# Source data
━━━━

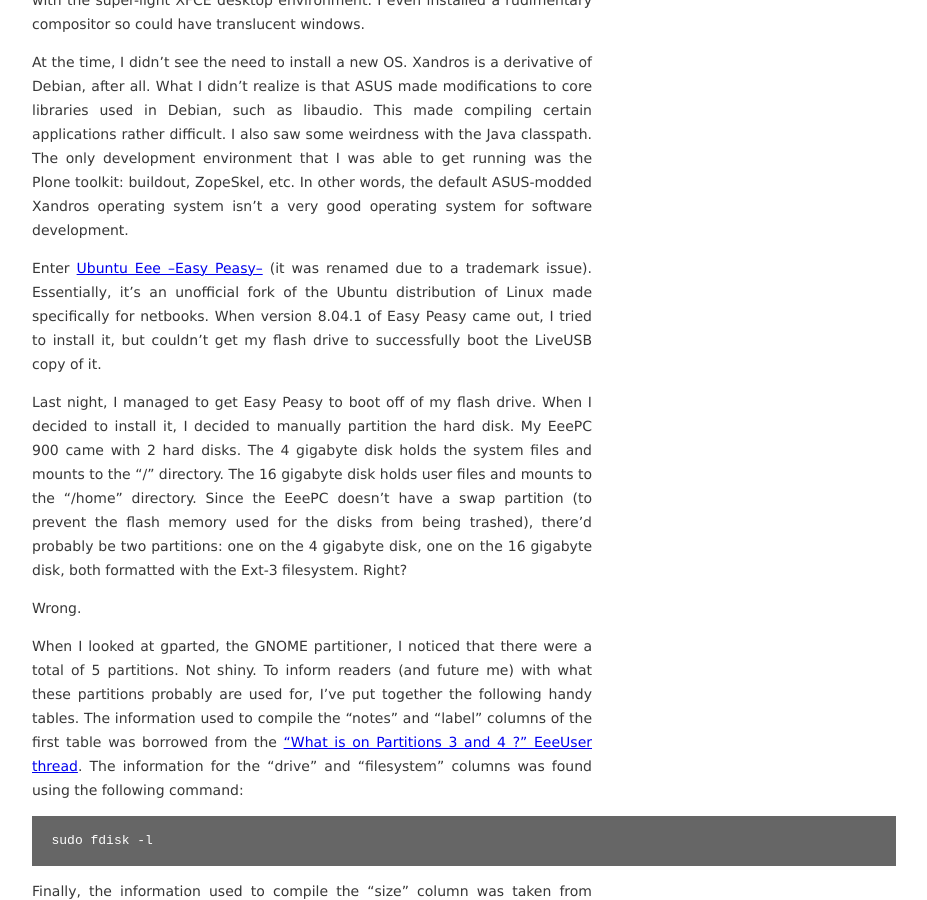
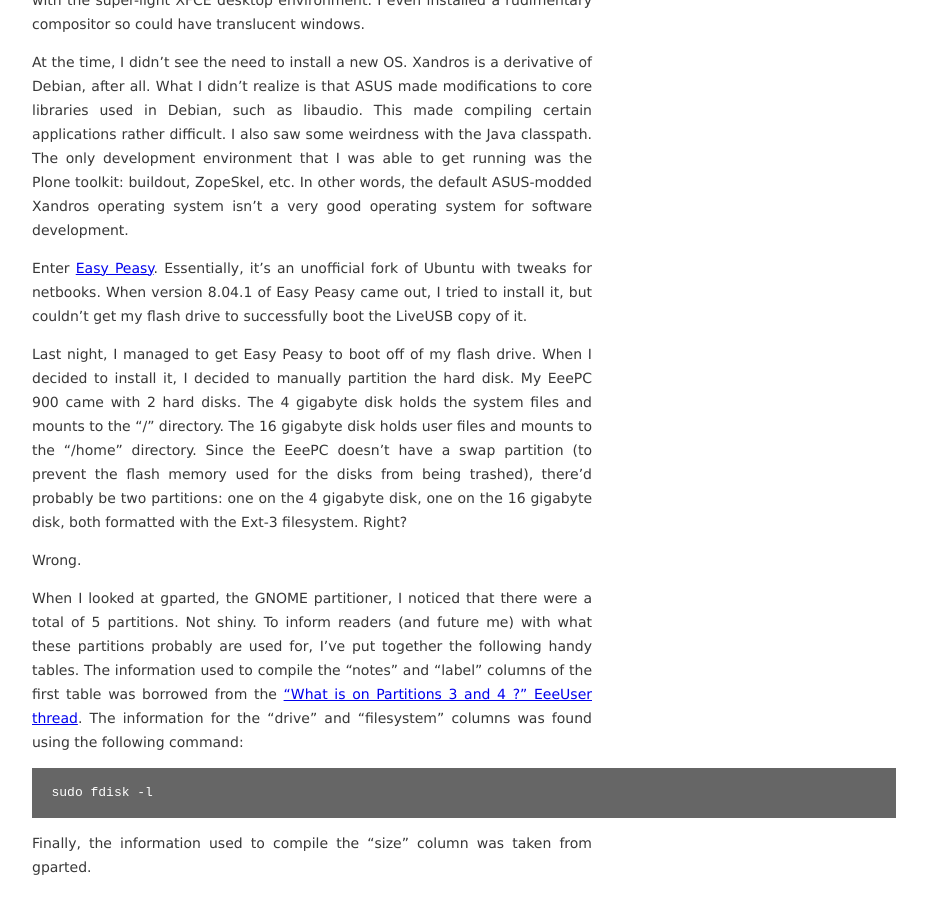
Before and after one commit to hellojwilde/hellojwilde.github.io, a Jekyll site: the page built from _posts/2009-01-06-the-eeepc-900-linux-partition-table.md, in a window 1280 px wide and 900 px high, scrolled down 535 px. Shown: the whole window, without its empty margins (176-1103 px from the left). Built offline with Jekyll 4.4.1, drawn with Linux system fonts in a browser that asks for light colours.

Commit message:
Cleaned up the wording of one of the lines about EasyPeasy.

```diff
--- a/_posts/2009-01-06-the-eeepc-900-linux-partition-table.md
+++ b/_posts/2009-01-06-the-eeepc-900-linux-partition-table.md
@@ -30,9 +30,8 @@
 Xandros operating system isn't a very good operating system for
 software development.
 
-Enter [Ubuntu Eee --Easy Peasy--](http://www.geteasypeasy.com/) (it was renamed
-due to a trademark issue).  Essentially, it's an unofficial fork of the Ubuntu
-distribution of Linux made specifically for netbooks.  When version
+Enter [Easy Peasy](http://www.geteasypeasy.com/).  Essentially, it's an
+unofficial fork of Ubuntu with tweaks for netbooks.  When version
 8.04.1 of Easy Peasy came out, I tried to install it, but couldn't get
 my flash drive to successfully boot the LiveUSB copy of it.
 
```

━━━━

All records above must be copied exactly, though the pictures they hold are to be left out.

# Task response
Before and after one commit to hellojwilde/hellojwilde.github.io, a Jekyll site: the page built from _posts/2009-01-06-the-eeepc-900-linux-partition-table.md, in a window 1280 px wide and 900 px high, scrolled down 535 px. Shown: the whole window, without its empty margins (176-1103 px from the left). Built offline with Jekyll 4.4.1, drawn with Linux system fonts in a browser that asks for light colours.

Commit message:
Cleaned up the wording of one of the lines about EasyPeasy.

```diff
--- a/_posts/2009-01-06-the-eeepc-900-linux-partition-table.md
+++ b/_posts/2009-01-06-the-eeepc-900-linux-partition-table.md
@@ -30,9 +30,8 @@
 Xandros operating system isn't a very good operating system for
 software development.
 
-Enter [Ubuntu Eee --Easy Peasy--](http://www.geteasypeasy.com/) (it was renamed
-due to a trademark issue).  Essentially, it's an unofficial fork of the Ubuntu
-distribution of Linux made specifically for netbooks.  When version
+Enter [Easy Peasy](http://www.geteasypeasy.com/).  Essentially, it's an
+unofficial fork of Ubuntu with tweaks for netbooks.  When version
 8.04.1 of Easy Peasy came out, I tried to install it, but couldn't get
 my flash drive to successfully boot the LiveUSB copy of it.
 
```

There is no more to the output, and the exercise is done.